• [WORK TASK]: For the records that follow, work out how many lines include "index" and give only that count.

DATA SHOWN Block Start

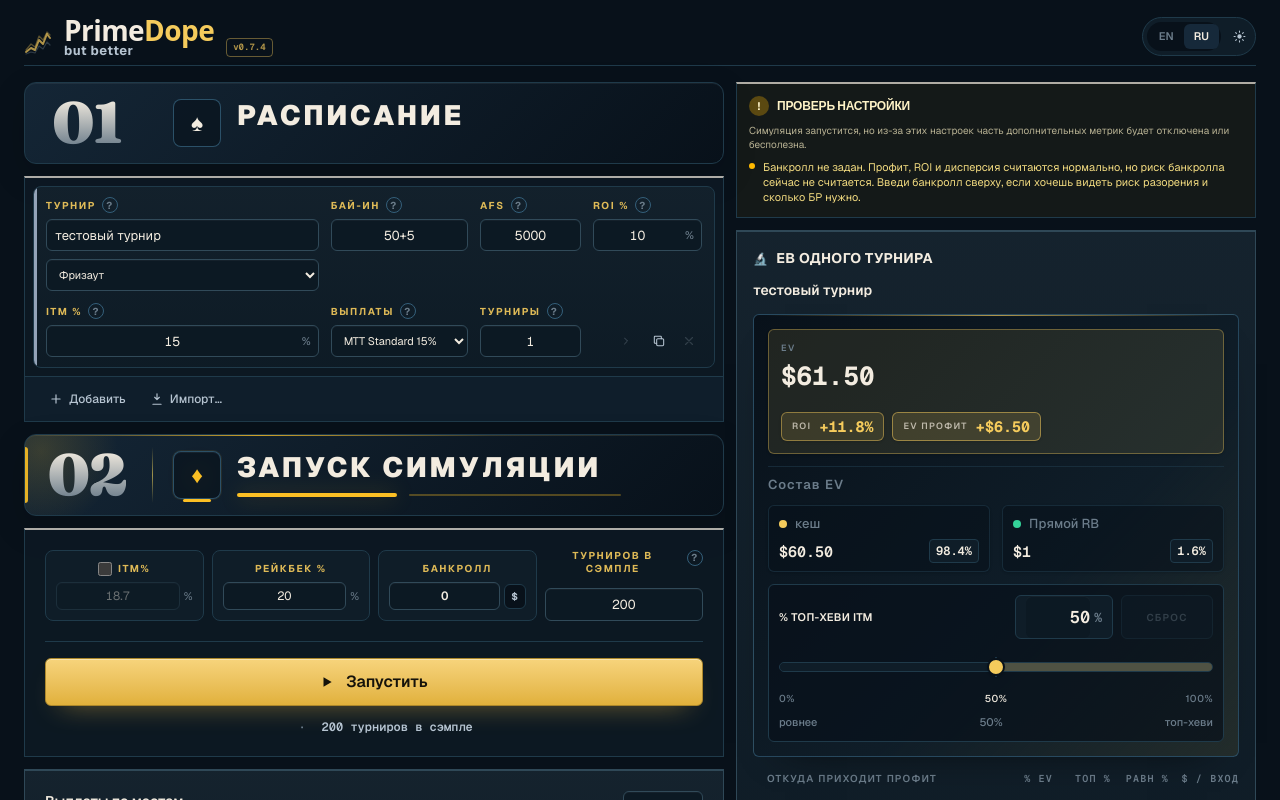
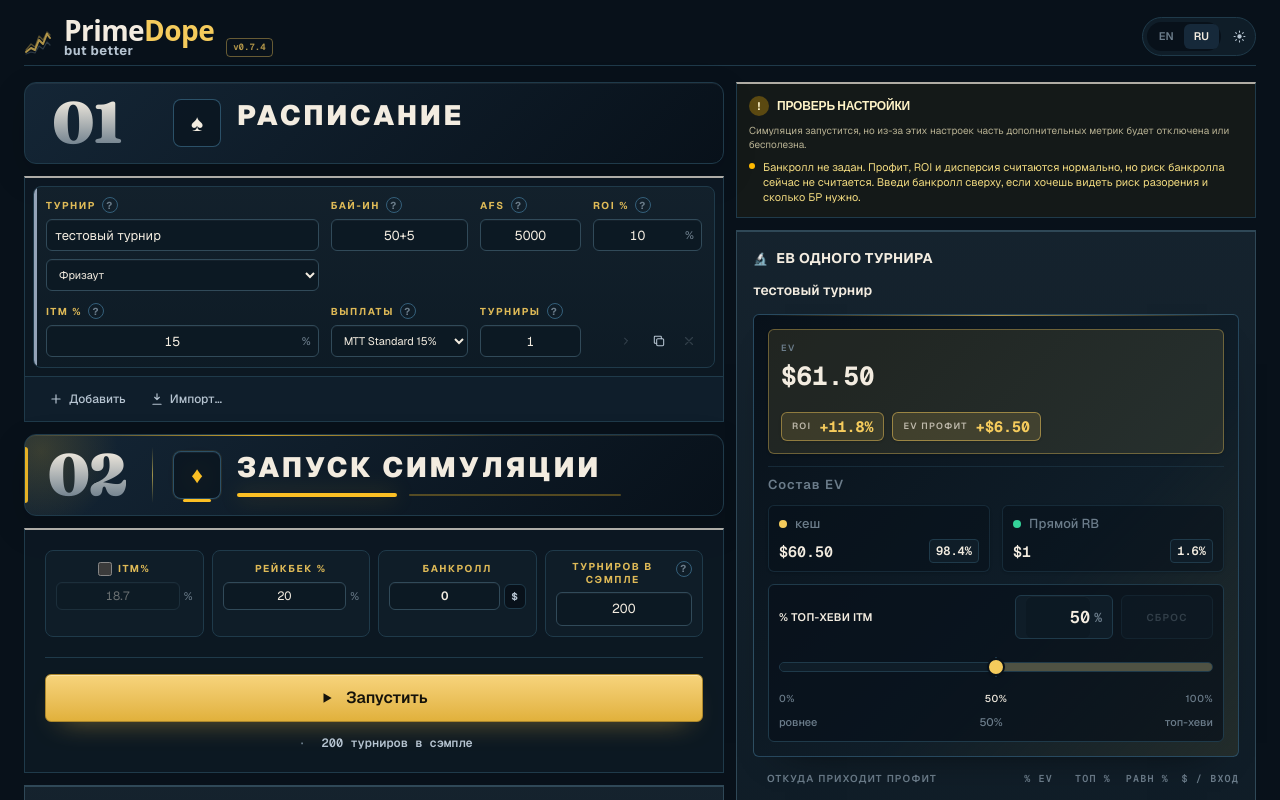
Before and after one commit to loremcdmx/tournament-variance-sim, a Next.js app: page / in a window 1280 px wide. Shown: the top 800 px of the page. Built offline with nearby package versions, Linux system fonts and the light colour scheme.

Commit message:
Match sample target control styling

```diff
--- a/src/components/ControlsPanel.tsx
+++ b/src/components/ControlsPanel.tsx
@@ -290,6 +290,7 @@ export const ControlsPanel = memo(function ControlsPanel({
         }`}
       >
         {globalControls}
+        <div className="flex flex-col gap-1.5 rounded-lg border border-[color:var(--color-border)] bg-[color:var(--color-bg-elev)] p-2.5">
           <Field label={t("controls.scheduleRepeats")} hint={t("help.scheduleRepeats")}>
             <NumInput
               value={totalTournaments}
@@ -300,6 +301,7 @@ export const ControlsPanel = memo(function ControlsPanel({
               onChange={setTournamentTarget}
             />
           </Field>
+        </div>
         {advanced && (
           <Field label={t("controls.samples")} hint={t("help.samples")}>
             <NumInput
```
Lines whose indentation alone changed are shown as unchanged.
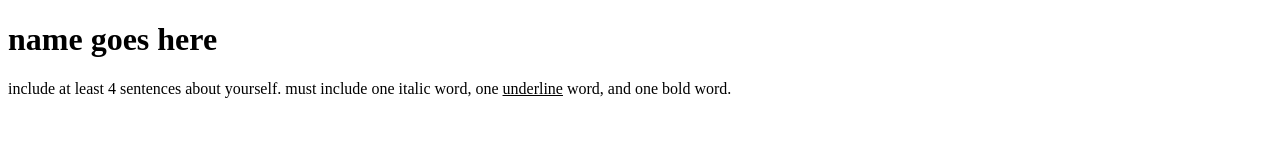
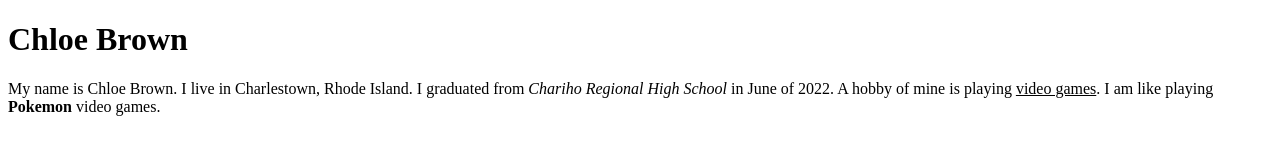
Before and after one commit to Brown6734/SE111_68_202320, a plain HTML site: page week1/index.html in a window 1280 px wide. Drawn offline with Linux system fonts and the light colour scheme.

Commit message:
Finished Week 1 Web Page Assignment

```diff
--- a/week1/index.html
+++ b/week1/index.html
@@ -10,8 +10,8 @@
 </head>
 <body>
 
-    <h1>name goes here</h1>
+    <h1>Chloe Brown</h1>
 
-    <p>include at least 4 sentences about yourself. must include one italic word, one <u>underline</u> word, and one bold word. </p>
+    <p>My name is Chloe Brown. I live in Charlestown, Rhode Island. I graduated from <i>Chariho Regional High School</i> in June of 2022. A hobby of mine is playing <u>video games</u>. I am like playing <b>Pokemon</b> video games. </p>
 </body>
 </html>
```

DATA SHOWN Block End

• [SOLUTION]: 3